▶ [Requirement]:
I'd like every line from the material below that has "list" in it.

▶ [Task material]:
※ ※ ※

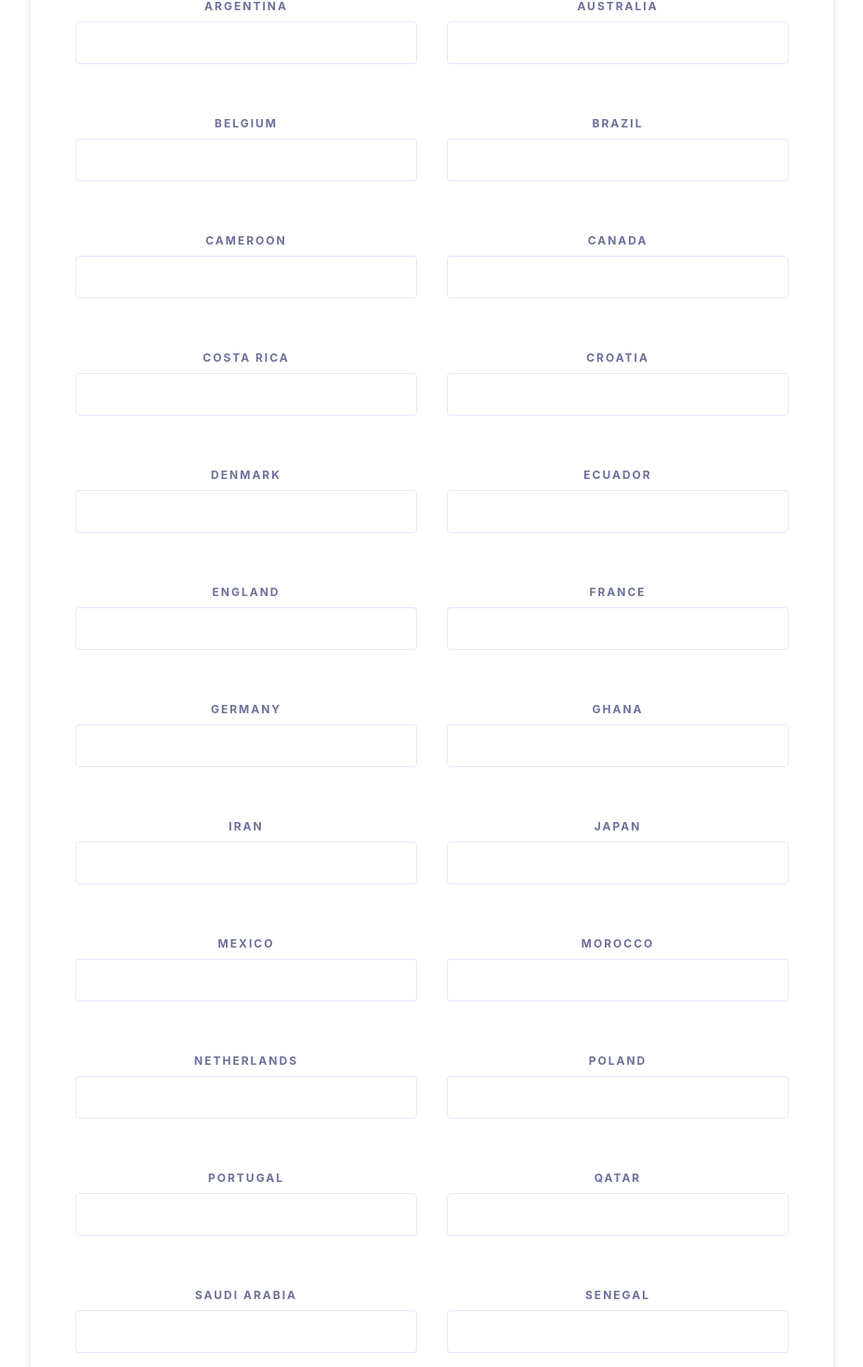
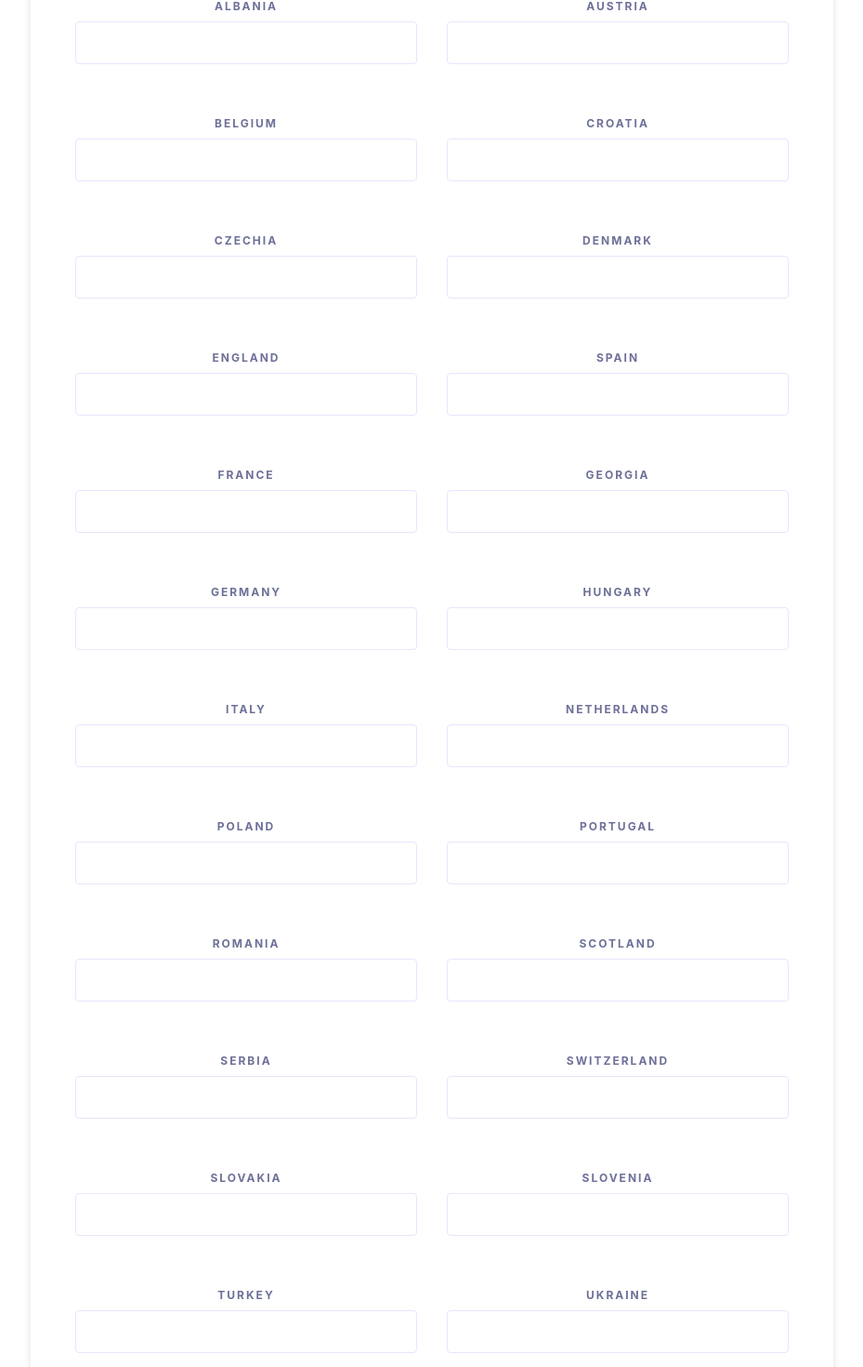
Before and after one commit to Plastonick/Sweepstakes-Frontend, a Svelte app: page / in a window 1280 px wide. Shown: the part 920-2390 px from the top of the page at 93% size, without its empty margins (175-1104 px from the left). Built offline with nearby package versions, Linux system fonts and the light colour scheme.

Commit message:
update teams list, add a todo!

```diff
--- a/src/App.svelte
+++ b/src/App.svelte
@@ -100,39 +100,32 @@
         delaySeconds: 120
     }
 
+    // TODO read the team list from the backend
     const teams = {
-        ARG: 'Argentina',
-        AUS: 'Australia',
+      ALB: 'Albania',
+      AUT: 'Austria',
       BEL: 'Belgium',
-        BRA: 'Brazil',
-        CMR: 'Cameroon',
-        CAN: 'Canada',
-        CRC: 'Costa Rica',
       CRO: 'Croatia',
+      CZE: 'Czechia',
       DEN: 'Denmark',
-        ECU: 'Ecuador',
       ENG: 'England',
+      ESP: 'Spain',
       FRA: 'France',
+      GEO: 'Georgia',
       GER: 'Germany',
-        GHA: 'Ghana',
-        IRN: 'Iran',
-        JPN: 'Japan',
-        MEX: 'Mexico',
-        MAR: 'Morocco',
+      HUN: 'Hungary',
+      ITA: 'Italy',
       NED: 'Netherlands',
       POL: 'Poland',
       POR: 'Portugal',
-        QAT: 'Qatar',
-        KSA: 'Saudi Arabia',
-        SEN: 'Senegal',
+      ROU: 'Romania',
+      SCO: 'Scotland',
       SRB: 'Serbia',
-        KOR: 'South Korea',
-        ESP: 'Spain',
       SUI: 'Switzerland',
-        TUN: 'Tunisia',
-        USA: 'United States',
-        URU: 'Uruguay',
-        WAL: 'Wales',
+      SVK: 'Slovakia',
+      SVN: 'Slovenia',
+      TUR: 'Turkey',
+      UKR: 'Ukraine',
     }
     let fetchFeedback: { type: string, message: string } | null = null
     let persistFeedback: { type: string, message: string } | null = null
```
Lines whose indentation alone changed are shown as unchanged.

※ ※ ※

▶ [Answer]:
update teams list, add a todo!
+    // TODO read the team list from the backend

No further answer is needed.